Slow Cities

To qualify as a Slow City under the terms of the movement set up in Italy in 1999, a population centre must have fewer than 50,000 people and meet the terms of a 54 point charter. Among the main stipulations are that member cities promote quality of life, health and well-being; maintain the environment and the inherent character of their setting; and resist homogenization.

There are currently five Slow Cities in the UK, in Perth, Berwick-upon-Tweed, Aylsham, Llangollen and Mold. Italy still leads the way, though, with 75, among them Amalfi, Trevi, Penne and Bra, birthplace of Slow Food founder Carlo Petrini. But the movement is spreading slowly to all continents.

Slow Cinema/Slow TV

A movement characterised by minimal dialogue and sound and lengthy shots with fewer edits than the usual Hollywood action fare (where shots last an average of about two seconds), Slow Cinema's subject matter often involves rural life (see Le Quattro Volte, about life in a remote Italian village), aimless journeys (see Kelly Reichardt's Old Joy), or meditations on dream and memory (Pedro Costa's Horse Money). Or, in the case of Bela Tarr's two and a half hour film The Turin Horse, on getting up, eating potatoes, going back to bed, then doing it all again the next day. But at it's best it's a reminder that cinema needn't be fast-paced, frenetic, dialogue-heavy and sound-tracked by gunshots, helicopters and the screech of brakes. It can just be about an old guy tending his goats.

Dual credit for Slow TV goes to Andy Warhol – in the 1960s the pop artist shot several lengthy films of real-time events, including the five hour Sleep, which showed a man sleeping – and to Norway's public service broadcaster, NRK. In 2009, around 20 per cent of the country's population tuned in (and surely zoned out) to its Bergensbanen: Minute By Minute, a seven-hour film showing a real-time train journey between Bergen and Oslo. Since then a score of similar films have been aired and broadcasters around the world have picked up the mantle, including BBC Four, which screened an entire season of Slow TV. The most popular example was All Aboard! The Country Bus, a two-hour bus ride through the Yorkshire Dales which screened in 2016 – and pulled in more viewers than action movie The Bourne Legacy, showing on another channel.

Slow Shopping

There are two strands to this one, and the first isn't entirely commendable: it comes from the realisation on the part of retailers that the longer people spend in-store, the more they're likely to spend. And so forward-thinking chains and independents are embellishing their shops with libraries, cafes, pop-up events and even performance areas, and re-thinking how their products are presented, mostly in an attempt to maximise profit. On the plus side, it makes browsing more pleasurable.
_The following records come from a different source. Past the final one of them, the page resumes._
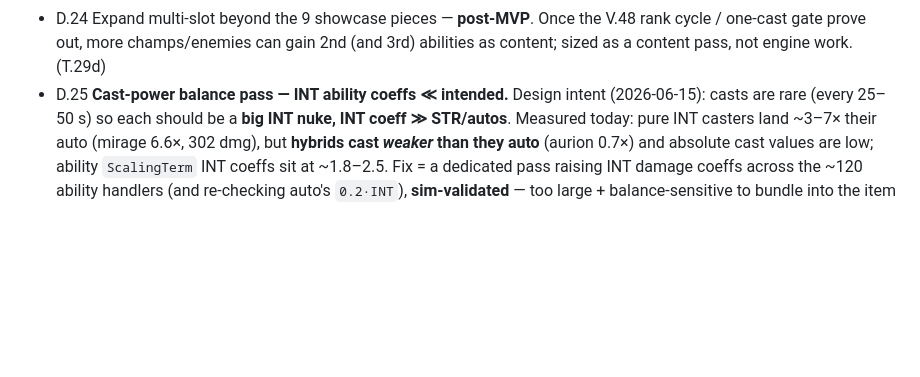
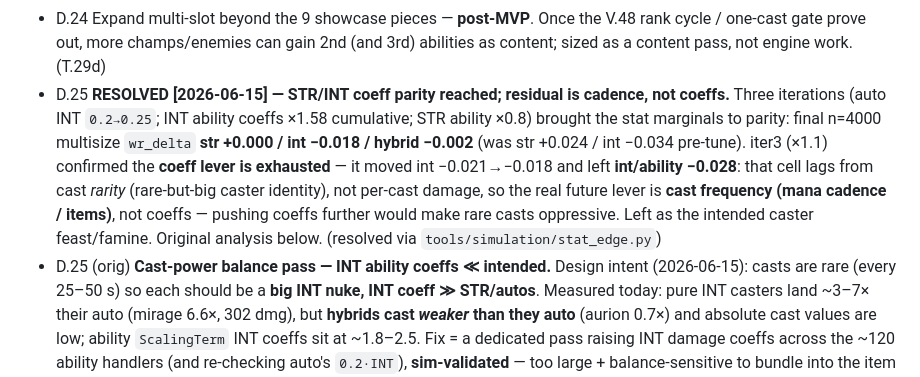
Before and after one commit to Meduty/tempest-fauna-trail, a Markdown page: SPEC.md, the part around the change. GitHub-like rendering; blank space fills up the shorter version.

```diff
--- a/SPEC.md
+++ b/SPEC.md
@@ -681,7 +681,15 @@ in their T-task plan docs; what remains here is genuinely undecided.
 - D.24 Expand multi-slot beyond the 9 showcase pieces — **post-MVP**. Once the
   V.48 rank cycle / one-cast gate prove out, more champs/enemies can gain 2nd (and
   3rd) abilities as content; sized as a content pass, not engine work. (T.29d)
-- D.25 **Cast-power balance pass — INT ability coeffs ≪ intended.** Design intent
+- D.25 **RESOLVED [2026-06-15] — STR/INT coeff parity reached; residual is cadence, not coeffs.** Three
+  iterations (auto INT `0.2→0.25`; INT ability coeffs ×1.58 cumulative; STR ability ×0.8) brought the
+  stat marginals to parity: final n=4000 multisize `wr_delta` **str +0.000 / int −0.018 / hybrid −0.002**
+  (was str +0.024 / int −0.034 pre-tune). iter3 (×1.1) confirmed the **coeff lever is exhausted** — it
+  moved int −0.021→−0.018 and left **int/ability −0.028**: that cell lags from cast *rarity* (rare-but-big
+  caster identity), not per-cast damage, so the real future lever is **cast frequency (mana cadence /
+  items)**, not coeffs — pushing coeffs further would make rare casts oppressive. Left as the intended
+  caster feast/famine. Original analysis below. (resolved via `tools/simulation/stat_edge.py`)
+- D.25 (orig) **Cast-power balance pass — INT ability coeffs ≪ intended.** Design intent
   (2026-06-15): casts are rare (every 25–50 s) so each should be a **big INT nuke,
   INT coeff ≫ STR/autos**. Measured today: pure INT casters land ~3–7× their auto
   (mirage 6.6×, 302 dmg), but **hybrids cast *weaker* than they auto** (aurion 0.7×)
```
Also changed, not shown: docs/journal/2026-06-15_str_int_scaling_edge.md (+20 -0 lines).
The second strand is more philanthropic and generous, and supermarkets such as Sainsbury's are leading the way. In 2016 it became the first UK retailer to trial Slow Shopping, aimed at helping the elderly and in particular sufferers of dementia, who can find shopping difficult. Every Tuesday, for two hours, chairs were placed at the ends of aisles, elderly shoppers were met at the door, and help desks were set up. Currently only four supermarket branches have followed, and there are none in Scotland.

Slow Travel

Planes have shrunk distances to the point where they have become almost meaningless. The Slow Travel movement seeks to return some of the sense of wonder to the act of journeying, and to make us decelerate to the point where we engage with the places we travel through and, particularly, with our ultimate destinations.

Robert Louis Stevenson famously journeyed through France on four legs in the late 1870s and wrote about his experiences in Travels With A Donkey In The Cevennes. But while his book is a bible of sorts for Slow Travel aficionados, donkeys aren't practical as a mode of transport these days. Slow trains, ferries and local buses are the answer. That may limit the scope of your excursions – Florida's probably out – but the benefits, according to the tenets of Slow Travel, are worth the change in behaviour.